One of the first films to be picked up by a distributor when it made its debut at the 2010 Toronto International Film Festival (the rumour is that The Weinstein Company made the $3 million offer 20 minutes into the premiere screening), Dirty Girl is an off beat gem that’s well worth the bidding war it inspired.
Juno Temple (Atonement, Notes on a Scandal) stars as the titular “dirty girl,” Danielle, a young woman who lives with her desperately-trying-to-convert-to-Mormon single mom Sue-Ann (Milla Jovovich) and takes pleasure in being the school bad girl. After pushing her principal too far, she gets placed in the “special kids” class where she’s paired up with closeted loner, Clarke (newcomer Jeremy Dozier), in a class project involving caring for a bag of flour meant to represent a baby.
As the two uneasily adapt to their new defacto family, they get to know one another and begin to bond over their common unhappy home lives: Danielle’s mom is about to marry a blandly nice but way too religious man (William H. Macy) who’s attempting discipline Danielle for her wild child behaviour, and Clarke’s Dad (Dwight Yoakum) is an abusive jerk who regularly tries to bully the gay out of him while his loving but cowed Mother (Mary Steenburgen) stands by and watches. When Clarke discovers the identity of Danielle’s real Dad (Tim McGraw) in an old yearbook, the two decide to set out on a cross country road trip to meet him.
The film, which is set in 1987, features a fantastic soundtrack of authentic hits of the era that really capture the essence of the decade, including 15 tracks by Melissa Manchester, giving the film the feeling of being a musical without actually having the characters break into song.
First-time feature filmmaker Abe Sylvia (he also wrote the film) has done the impossible; he’s created a believable female character that refuses to submit to the typical “bad girl” stereotype so prevalent in movies and on television.
Danielle is both tough and vulnerable; a young woman who likes to try on the skin of adult but also wishes she had more chances to just be a little girl. Despite all her posturing and cynical big talk, she’s actually a dreamer who wants a better life for herself.
Juno Temple is pitch perfect in the role, disappearing into her character’s twangy accent and eye-popping spandex outfits, always using her barbed tongue as a weapon, but slowly peeling away the layers of her well-protected core as the trip takes her closer and closer to the Father who she believes will give her the life she’s always dreamed of.
Jeremy Dozier is believable as a young gay man who’s coming to terms with his sexuality in the spectre of his Father’s intolerance and his Mother’s inability to stand up for him. Away from his family and in the company of the first person to ever stand up for him, he flourishes and begins to find his backbone. Dozier’s portrayal of Clarke’s transformation is heart wrenching and he more than keeps up with the far more experienced actors surrounding him.

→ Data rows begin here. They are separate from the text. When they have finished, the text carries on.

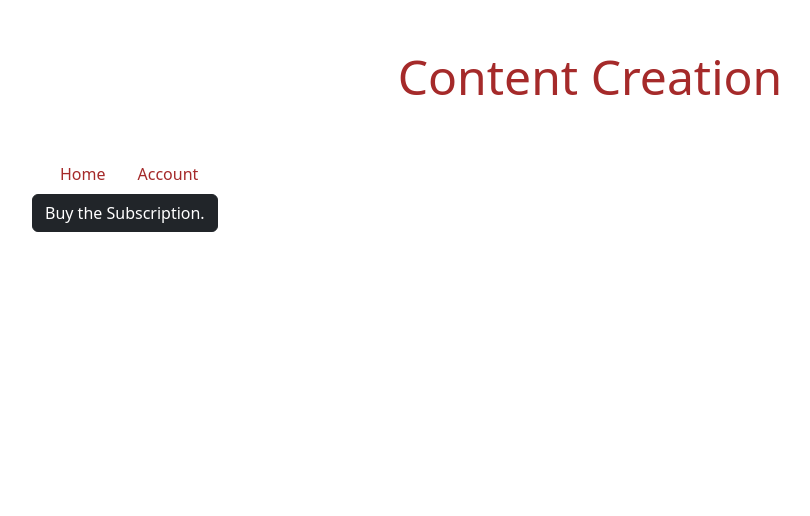
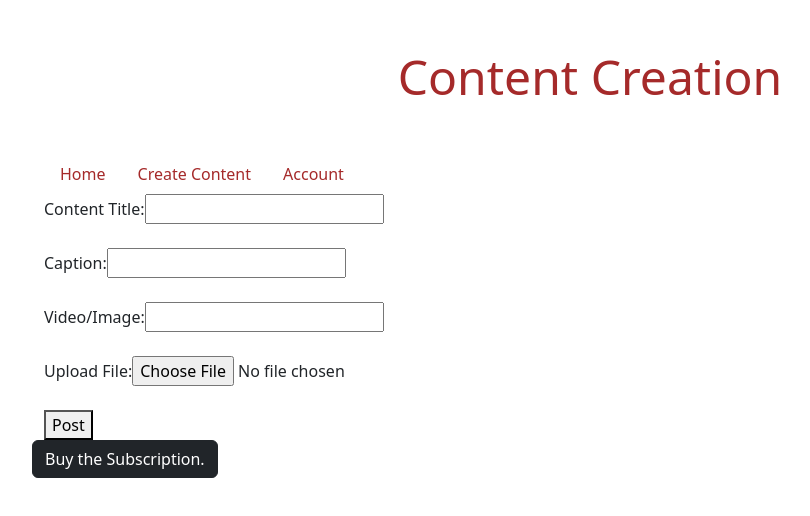
Before and after one commit to snhaRisa/content-creator-front-end, a React (Create React App) app: page /post-content in a window 1280 px wide. Shown: the top 516 px of the page, without its empty margins (50-860 px from the left). Built offline with nearby package versions, Linux system fonts and the light colour scheme; no server answers; sample sign-in values are in the browser's storage.

Commit message:
create post link

```diff
--- a/src/Components/Navigation.js
+++ b/src/Components/Navigation.js
@@ -15,45 +15,46 @@ import CreateContent from './CreateContent'
 import SubscriptionPlan from './SubscriptionPlan';
 import Success from './Success';
 import Cancel from './Cancel';
-import PrivateRoute from './PrivateRoute';
-import NewContent from './CreateContent'
+import PrivateRoute from './PrivateRoute'
+// import NewContent from './CreateContent'
 
-const Navigation = (props)=>
-{
-    const {isLog, handleIsLog} = props;
-    const dispatch = useDispatch();
+const Navigation = (props) => {
+    const { isLog, handleIsLog } = props
+    const dispatch = useDispatch()
 
-    return(
+    return (
         <div className='container md-5 pd-2'>
-            <ul className='nav' style={{backgroundColor:'white'}}>
-                <li className='nav-item'><Link to='/' className='nav-link' style={{color:'brown'}}>Home</Link></li>
+            <ul className='nav' style={{ backgroundColor: 'white' }}>
+                <li className='nav-item'><Link to='/' className='nav-link' style={{ color: 'brown' }}>Home</Link></li>
                 {
                     isLog ?
                         <>
-                        <li><Link to='/account' className='nav-link' style={{color:'brown'}}>Account</Link></li>
-                        <li><Link to='/' style={{color:'white'}} onClick={()=>
-                        {
+                            <li><Link to='/post-content' className='nav-link' style={{ color: 'brown' }}>Create Content</Link></li>
+                            <li><Link to='/account' className='nav-link' style={{ color: 'brown' }}>Account</Link></li>
+                            <li><Link to='/' style={{ color: 'white' }} onClick={() => {
                                 localStorage.removeItem('token');
                                 handleIsLog();
                                 dispatch(removeUser());
                                 Swal.fire('Successfully Logged-Out!');
                             }} className='nav-link'>Logout</Link></li>
+
                         </>
                         :
                         <>
-                        <li><Link to='/register' className='nav-link' style={{color:'brown'}}>Register</Link></li>
-                        <li><Link to='/login' className='nav-link' style={{color:'brown'}}>Log-In</Link></li>
+                            <li><Link to='/register' className='nav-link' style={{ color: 'brown' }}>Register</Link></li>
+                            <li><Link to='/login' className='nav-link' style={{ color: 'brown' }}>Log-In</Link></li>
                         </>
                 }
             </ul>
-            <Route path='/' component={Home} exact={true}/>
-            <Route path='/register' component={Register} exact={true}/>
-            <Route path='/login' render={(props)=>{return <Login {...props} handleIsLog={handleIsLog}/>}} exact={true}/>
-            <PrivateRoute path='/account' component={AccountContainer} exact={true}/>
-            <PrivateRoute path='/change-to-creator' component={CreatorForm} exact={true}/>
-            <PrivateRoute path='/create-plans' component={SubscriptionPlan} exact={true}/>
-            <PrivateRoute path='/success' component={Success} exact={true}/>
-            <PrivateRoute path='/cancel' component={Cancel} exact={true}/>
+            <Route path='/' component={Home} exact={true} />
+            <Route path='/register' component={Register} exact={true} />
+            <Route path='/login' render={(props) => { return <Login {...props} handleIsLog={handleIsLog} /> }} exact={true} />
+            <PrivateRoute path='/account' component={AccountContainer} exact={true} />
+            <PrivateRoute path='/change-to-creator' component={CreatorForm} exact={true} />
+            <PrivateRoute path='/create-plans' component={SubscriptionPlan} exact={true} />
+            <PrivateRoute path='/success' component={Success} exact={true} />
+            <PrivateRoute path='/cancel' component={Cancel} exact={true} />
+            <PrivateRoute path='/post-content' component={CreateContent} exact={true} />
         </div>
     );
 };
```
Lines whose indentation alone changed are shown as unchanged.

The story mostly hits all of the right notes despite a few missteps in the form of some unruly subplots that slow down the action, but it’s to Sylvia’s credit that he’s able to keep the much-used coming-of-age on a road trip scenario from becoming trite or contrived. He’s managed to create a story that’s a mixture of My So-Called Life and Glee – it’s sweetly funny and heart-warming, but it also feels like it has some real weight, especially when it addresses the types of issues that have recently been thrust into the spotlight by the “It Gets Better” campaign targeted at bullied teens.
This is a period film that still manages to have a timely message; quite the feat for a filmmaker and quite the journey to take as a moviegoer.